The rollercoaster life of the first orangutan to use sign language

August 7 saw the loss of Chantek –  one of the first signing apes – at the age of 39.

Chantek, a hybrid Sumatran-Bornean orangutan, was born in 1977 at the Yerkes Regional Primate Research Center in Georgia, USA. He was rejected by his mother and chosen to become the focus of an experiment at the University of Tennessee.

 

Dr Lyn Miles, an anthropologist at the university, was charged with the young orangutan’s care. Miles raised him like a human baby, kitting him out with nappies (diapers) and clothes. She had had previous experience communicating with chimps and taught herself American sign language in the hope that she’d be able to ‘speak’ to Chantek, despite cynicism from other scientists who insisted that orangutans were incapable of such a thing.

 

Over his nine years with Miles, Chantek racked up more than 150 signed words in his vocabulary, as well as learning to point to things he was signing about.

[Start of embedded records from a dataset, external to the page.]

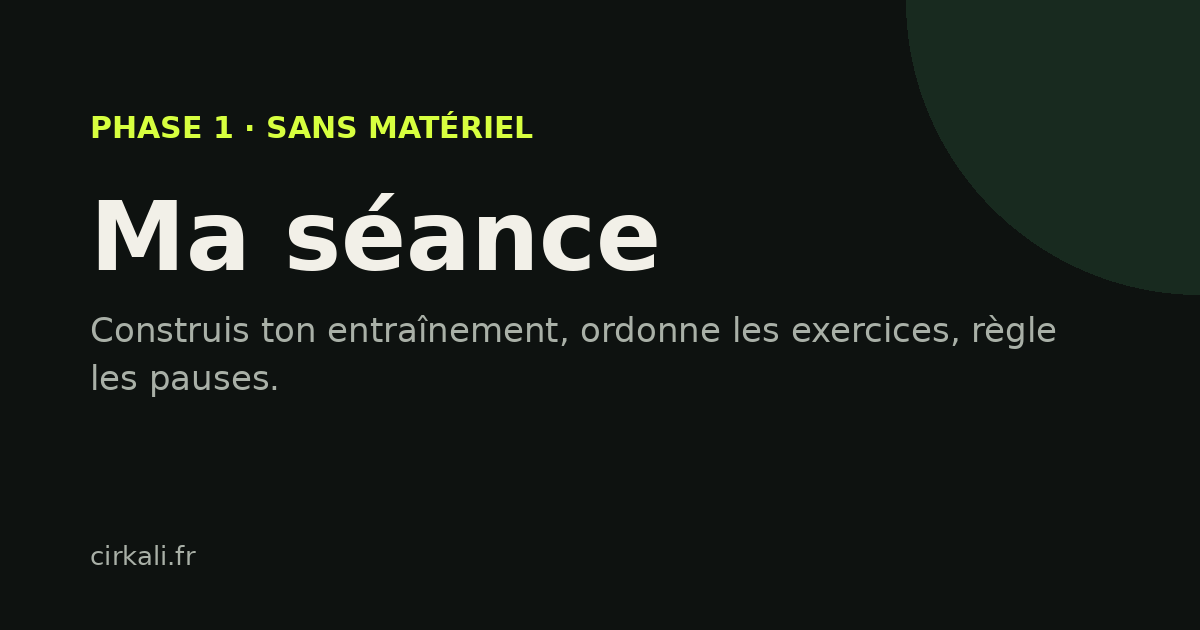
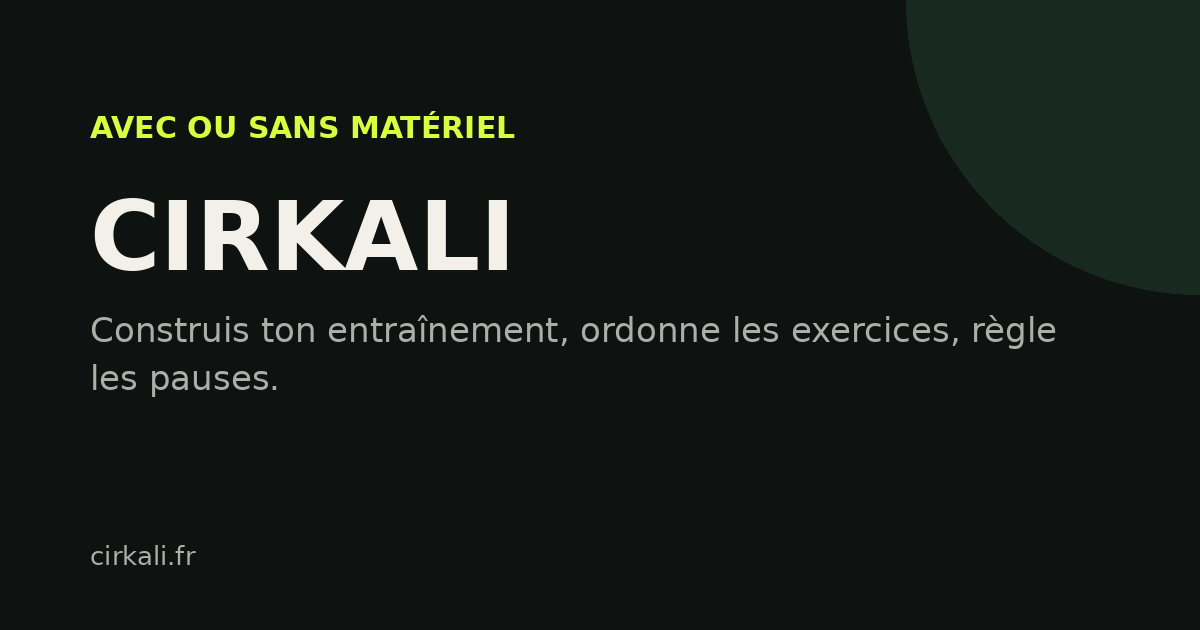
PageSpeed, second tour : charset, preload des polices, CSS integre
charset. Regression de 38b9828 : le commentaire expliquant le report de GA et
le chargeur lui-meme occupaient les 1800 premiers octets du <head> et
repoussaient <meta charset> au-dela de la limite de 1024, ou un navigateur
recommence son analyse du document. La balise repasse en tout premier, et
check-build.ts verifie desormais sa position — rien d'autre ne l'aurait vu.

Preload des polices. Elles etaient au bout de la chaine critique (HTML ->
feuille -> police, 538 ms mesures) puisque les @font-face vivent dans le CSS.
Deux balises sur l'accueil et sur les deux gabarits generes les font partir en
meme temps que le CSS. `crossorigin` est obligatoire meme en meme origine :
sans lui le prechargement ne correspond pas a la requete reelle et la police
part deux fois. Seuls les sous-ensembles latin, qui portent les accents des
cinq langues ; latin-ext ne sert qu'a des caracteres rares.

CSS integre. Derniere requete bloquante de la page : un aller-retour complet
pour 5,6 Ko. Cinquieme plugin de la famille transformIndexHtml, en order:'post'
pour avoir une balise a remplacer, inactif en dev faute de bundle. Gratuit sur
les visites repetees — le HTML est de toute facon revalide, donc le CSS voyage
avec lui ou pas du tout. L'accueil passe de 13,9 a 20,2 Ko gzip. Les 310 fiches
gardent leur feuille separee : la, une seule mise en cache sert 310 documents.

Piege corrige au passage : Vite avait calcule les url() des @font-face pour un
[…]

Changed region(s): [[0.0617, 0.3016, 0.555, 0.4524], [0.0617, 0.181, 0.4625, 0.2413]]

diff --git a/vite.config.ts b/vite.config.ts
@@ -121,6 +121,75 @@ function stampBuildDate(): Plugin {
  * plugins. La CSS garde des valeurs de repli, sans lesquelles une injection
  * ratee produirait une declaration invalide donc AUCUNE reservation.
  */
+/**
+ * Integre la feuille de style de l'accueil dans le HTML, au lieu de la lier.
+ *
+ * Un `<link rel="stylesheet">` bloque le rendu par definition : le navigateur
+ * ne peint rien tant qu'il ne l'a pas recu. Mesure sur cirkali.fr, c'etait un
+ * aller-retour reseau complet pour 5,6 Ko compresses — la derniere requete
+ * bloquante de la page une fois Google Fonts elimine.
+ *
+ * Pourquoi c'est gratuit ici, alors que « inliner le CSS » coute normalement le
+ * cache : le HTML est servi en `max-age=0, must-revalidate`, donc il est de
+ * toute facon revalide a chaque visite. Le CSS integre voyage avec lui ou pas
+ * du tout — les visites repetees font le meme nombre d'aller-retours qu'avant.
+ * Seule la premiere visite y gagne, et elle y gagne entierement.
+ *
+ * La balise est remplacee SUR PLACE plutot qu'ajoutee ailleurs : c'est ce qui
+ * garantit que le <style> de `injectLibraryRows()` (insere juste avant
+ * </head>, donc apres) continue de gagner sur les valeurs de repli du fichier
+ * CSS. Inverser les deux ferait retomber `--lib-rows-2` sur son repli et
+ * remonter le CLS, sans que rien ne casse visiblement.
+ *
+ * Ne concerne QUE l'accueil. Les 310 fiches gardent `exercises/style.css` en
+ * fichier separe : une seule feuille mise en cache puis reutilisee par 310
+ * documents, l'integrer la ferait payer 310 fois.
+ */
+function inlineStyles(): Plugin {
+  return {
+    name: 'inline-styles',
+    transformIndexHtml: {
+      // `post` : il faut que Vite ait deja injecte sa balise pour qu'il y ait
+      // quelque chose a remplacer.
+      order: 'post',
+      handler(html, ctx) {
+        // En `npm run dev` il n'y a pas de bundle : Vite sert le CSS par
+        // injection JS, il n'y a ni fichier ni balise a reprendre.
+        if (!ctx.bundle) return html;
+
+        return html.replace(/<link\b[^>]*rel="stylesheet"[^>]*>/g, (tag) => {
+          const href = /href="([^"]+)"/.exec(tag)?.[1];
+          if (!href) return tag;
+
+          const asset = ctx.bundle?.[href.replace(/^\.?\//, '')];
+          if (!asset || asset.type !== 'asset') {
+            throw new Error(
+              `inline-styles : "${href}" est liee dans index.html mais absente ` +
+                `du bundle. La forme des noms d'assets a change — sans ce ` +
+                `remplacement la page repasse en rendu bloquant, en silence.`,
+            );
+          }
+
+          const css =
+            typeof asset.source === 'string'
+              ? asset.source
+              : Buffer.from(asset.source).toString('utf8');
+
+          // Rebaser les url() relatives : Vite les a calculees pour un fichier
+          // servi depuis /assets/, or ce CSS part maintenant depuis la racine.
+          // Les @font-face sortaient en `url(../fonts/…)`, ce qui ne visait le
+          // bon fichier que parce qu'un navigateur refuse de remonter au-dessus
+          // de la racine — juste par accident, et faux des que la page n'est
+          // plus a la racine. Seules les polices sont concernees ; le chevron
+          // des selects est une data: URI, insensible au chemin.
+          const rebased = css.replace(/url\((['"]?)\.\.\//g, 'url($1/');
+          return `<style>${rebased}</style>`;
+        });
+      },
+    },
+  };
+}
+
 function injectLibraryRows(): Plugin {
   return {
     name: 'inject-library-rows',
@@ -268,7 +337,13 @@ export default defineConfig({
   // Chemins relatifs : le build fonctionne sur user.github.io/<depot>/
   // sans avoir a coder le nom du depot en dur.
   base: './',
-  plugins: [stampBuildDate(), injectExerciseIndex(), fillStaticTranslations(), injectLibraryRows()],
+  plugins: [
+    stampBuildDate(),
+    injectExerciseIndex(),
+    fillStaticTranslations(),
+    injectLibraryRows(),
+    inlineStyles(),
+  ],
   // `host: true` expose le serveur sur le reseau local : la seance se teste
   // depuis le telephone, qui est l'appareil vise.
   server: { port: 8000, host: true, strictPort: true },

diff --git a/index.html b/index.html
@@ -2,6 +2,16 @@
 <html lang="fr">
   <head>
     <!--
+      L'encodage EN PREMIER, avant tout commentaire et tout script. Un
+      navigateur qui ne l'a pas lu dans les 1024 premiers octets recommence son
+      analyse du document, et peut afficher des caracteres casses en attendant.
+      Le commentaire ci-dessous et le chargeur GA l'avaient repousse a l'octet
+      1824 — piege verifie, signale par Lighthouse. Ne rien inserer au-dessus de
+      cette ligne ; `check-build.ts` verifie la position a chaque build.
+    -->
+    <meta charset="utf-8" />
+
+    <!--
       Google tag (gtag.js), charge APRES l'affichage et non pendant.
 
       Le script pese 166 Ko pour 71 Ko reellement utilises, occupe 126 ms de
@@ -41,7 +51,6 @@
       });
     </script>
 
-    <meta charset="utf-8" />
     <meta name="viewport" content="width=device-width, initial-scale=1, viewport-fit=cover" />
     <!-- ~155 caracteres : au-dela, Google tronque dans ses resultats. -->
     <meta
@@ -127,7 +136,25 @@
       site, declarees en @font-face dans src/styles/tokens.css. Ne pas les y
       remettre — cette feuille tierce bloquait le rendu 750 ms et imposait deux
       poignees de main DNS+TLS avant le premier caractere affiche.
+
+      Le preload existe parce que les @font-face vivent dans le CSS : sans lui,
+      le navigateur doit lire le HTML, PUIS telecharger la feuille, PUIS y
+      decouvrir les polices — trois niveaux de profondeur, mesures a 538 ms de
+      latence de chemin critique. Ces deux lignes les font partir en meme temps
+      que le CSS.
+
+      `crossorigin` est OBLIGATOIRE, y compris en meme origine : une requete de
+      police part toujours en mode CORS, et sans cet attribut le prechargement
+      ne correspond pas a la requete reelle — la police est alors telechargee
+      deux fois, ce qui est pire que de ne rien precharger.
+
+      Seuls les sous-ensembles `latin` : ce sont eux qui portent les accents du
+      francais, de l'espagnol, de l'allemand et de l'italien (verifie glyphe par
+      glyphe). `latin-ext` ne sert qu'a des caracteres rares — le precharger
+      couterait 47 Ko que la plupart des pages n'affichent jamais.
     -->
+    <link rel="preload" as="font" type="font/woff2" crossorigin href="/fonts/archivo-latin.woff2" />
+    <link rel="preload" as="font" type="font/woff2" crossorigin href="/fonts/manrope-latin.woff2" />
   </head>
   <body>
     <main class="wrap">

diff --git a/scripts/check-build.ts b/scripts/check-build.ts
@@ -84,6 +84,40 @@ check('__BUILD_DATE__ remplace', !index.includes('__BUILD_DATE__'));
 // reservation de hauteur redevient fausse des que la bibliotheque grandit,
 // sans que rien ne casse (voir injectLibraryRows(), vite.config.ts).
 check('--lib-rows-2 injecte pour la reservation CLS', index.includes('--lib-rows-2:'));
+
+// Un navigateur qui n'a pas lu l'encodage dans les 1024 premiers octets
+// recommence son analyse du document. Regression deja vue : un commentaire et
+// le chargeur GA ajoutes en tete du <head> avaient repousse la balise a
+// l'octet 1824, sans que rien ne casse — seul Lighthouse l'a signale.
+const charsetAt = Buffer.from(index, 'utf8').indexOf('<meta charset');
+check(
+  '<meta charset> dans les 1024 premiers octets',
+  charsetAt >= 0 && charsetAt < 1024,
+  charsetAt < 0 ? 'balise absente' : `a l'octet ${charsetAt}`,
+);
+
+// Le CSS de l'accueil est integre (plugin inline-styles, vite.config.ts) : plus
+// aucune requete bloquante avant le premier pixel. Si la forme des assets de
+// Vite changeait, le remplacement echouerait et la page repasserait en rendu
+// bloquant sans que rien d'autre ne le signale.
+check('le CSS de l\'accueil est integre', /<style>[^]{2000,}<\/style>/.test(index));
+check(
+  'aucune feuille de style liee dans l\'accueil',
+  !/<link\b[^>]*rel="stylesheet"/.test(index),
+  /<link\b[^>]*rel="stylesheet"[^>]*>/.exec(index)?.[0] ?? '',
+);
+
+// Les polices sont declarees dans le CSS : sans preload elles ne partent
+// qu'apres son telechargement. `crossorigin` est obligatoire meme en meme
+// origine — sans lui le prechargement ne correspond pas a la requete reelle et
+// la police est telechargee deux fois.
+for (const font of ['archivo-latin', 'manrope-latin']) {
+  check(
+    `${font}.woff2 preloade avec crossorigin`,
+    new RegExp(`<link\\b[^>]*rel="preload"[^>]*crossorigin[^>]*${font}\\.woff2`).test(index) ||
+      new RegExp(`<link\\b[^>]*rel="preload"[^>]*${font}\\.woff2[^>]*crossorigin`).test(index),
+  );
+}
 check('marqueur EXERCISE_INDEX remplace', !index.includes('<!--EXERCISE_INDEX-->'));
 
 console.log('\nPages generees pour les IA');

diff --git a/scripts/build-exercise-pages.ts b/scripts/build-exercise-pages.ts
@@ -261,7 +261,14 @@ ${hreflangTags(key)}
       ])}
     </script>
 
-    <!-- Polices servies par le site : @font-face dans exercise-page.css. -->
+    <!--
+      Polices servies par le site : @font-face dans exercise-page.css. Le
+      preload les sort du bout de la chaine (HTML -> feuille -> police) ;
+      L'attribut crossorigin est obligatoire meme en meme origine, une requete
+      de police partant toujours en mode CORS. Voir index.html pour le detail.
+    -->
+    <link rel="preload" as="font" type="font/woff2" crossorigin href="/fonts/archivo-latin.woff2" />
+    <link rel="preload" as="font" type="font/woff2" crossorigin href="/fonts/manrope-latin.woff2" />
     <link rel="stylesheet" href="../style.css" />
   </head>
   <body>
@@ -488,7 +495,14 @@ function renderAiPlanPage(dict: Translations): string {
       ])}
     </script>
 
-    <!-- Polices servies par le site : @font-face dans exercise-page.css. -->
+    <!--
+      Polices servies par le site : @font-face dans exercise-page.css. Le
+      preload les sort du bout de la chaine (HTML -> feuille -> police) ;
+      L'attribut crossorigin est obligatoire meme en meme origine, une requete
+      de police partant toujours en mode CORS. Voir index.html pour le detail.
+    -->
+    <link rel="preload" as="font" type="font/woff2" crossorigin href="/fonts/archivo-latin.woff2" />
+    <link rel="preload" as="font" type="font/woff2" crossorigin href="/fonts/manrope-latin.woff2" />
     <link rel="stylesheet" href="exercises/style.css" />
   </head>
   <body>

diff --git a/scripts/generate-og-image.py b/scripts/generate-og-image.py
@@ -29,8 +29,15 @@ FONT_DIR = Path("/usr/share/fonts/truetype/dejavu")
 BOLD = FONT_DIR / "DejaVuSans-Bold.ttf"
 REGULAR = FONT_DIR / "DejaVuSans.ttf"
 
-EYEBROW = "PHASE 1 · SANS MATÉRIEL"
-TITLE = "Ma séance"
+# Ces quatre valeurs doivent refléter le bloc `app` de src/i18n/locales/fr.ts
+# (heading, eyebrow, tagline) et l'origine canonique. Elles ne peuvent pas en
+# être dérivées — ce script est en Python et fr.ts en TypeScript — donc c'est un
+# couplage à tenir à la main. Il avait déjà lâché deux fois : l'image annonçait
+# encore « Ma séance » alors que l'app s'appelle CIRKALI, et « PHASE 1 · SANS
+# MATÉRIEL » alors que la bibliothèque couvre élastique, haltères et machine.
+# C'est la vignette de tout partage sur les réseaux : personne ne la relit.
+EYEBROW = "AVEC OU SANS MATÉRIEL"
+TITLE = "CIRKALI"
 TAGLINE = "Construis ton entraînement, ordonne les exercices, règle les pauses."
 FOOTER = "cirkali.fr"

He went to a nursery school with human children, where he enjoyed their company and learning to paint.

 

He learned to understand the concepts of work and money, being given token for doing chores (like tidying his room) which he could ‘spend’ on his favourite things – ice cream, burgers and car journeys to restaurants. His love for the food chain Dairy Queen was so great that he could direct drivers to the nearest one to his trailer on the university campus, demonstrating impressive spatial understanding.

 

Although his vocabulary was astounding for an animal thought not to be able to communicate, there were many words that Chantek didn’t know the signs for. This didn’t stop him; he just made up terms with the words he did know. Ketchup was referred to as ‘tomato toothpaste’ and burgers were ‘cheese meat bread’.

 

With this language came another ability previously thought to be very human: lying. Miles remembers, “he’d tell me he had to go to the bathroom and then go in there just to play with the knobs on the toilet”.

 

As he grew up and his education progressed, Chantek sat in on lectures at the university. He enjoyed being around the students, and they were so fond of him that his photo was included in the yearbook.

 

Unfortunately, his life as a blossoming scholar could not continue. Adult male orangutans are immensely strong, with powerful limbs and jaws, and the university began to worry about the potential for incidents. When he escaped from his compound and scared a female student, he was tranquilised and sent back to the research center where he was born.

 

Dr Miles fought for weeks to see her beloved orangutan, eventually being allowed in to find him locked in a 1.5 x 1.5 metre (five x five foot) cage. Chantek reportedly signed to her “Mother Lyn, get car, go home”, but Miles had to explain that this was where he was to stay. Over the next 11 years, Chantek remained in his cage, becoming depressed and doubling in weight because of his inactivity.

 

In 1997, Chantek was finally given the chance of a better life when Zoo Atlanta offered him a home in one of their enclosures. Here, he used the signs he could still remember to communicate with keepers. He wasn’t so sure about his fellow orangutans, referring to them as ‘orange dogs’ (he called himself an ‘orangutan person’). At the zoo, he enjoyed painting, making things including tools and music, and stringing beads to make jewellery. He was shy of new people, but was known to be very observant and attentive.

 

In 2014, the intelligent ape was the star of the PBS documentary ‘The Ape Who Went To College’. His life sparked many discussions on the intelligence of apes, their relationship with humans, and whether they themselves should be considered people.

 

As of last year, Chantek had been undergoing treatment for heart disease – a common ailment of captive apes – although it’s not certain that this was the cause of his death. He reached a good age, as orangutans are considered old when they reach 35. People who knew him have expressed their sadness and said that he will be greatly missed.

 

(Feature photo property of Zoo Atlanta)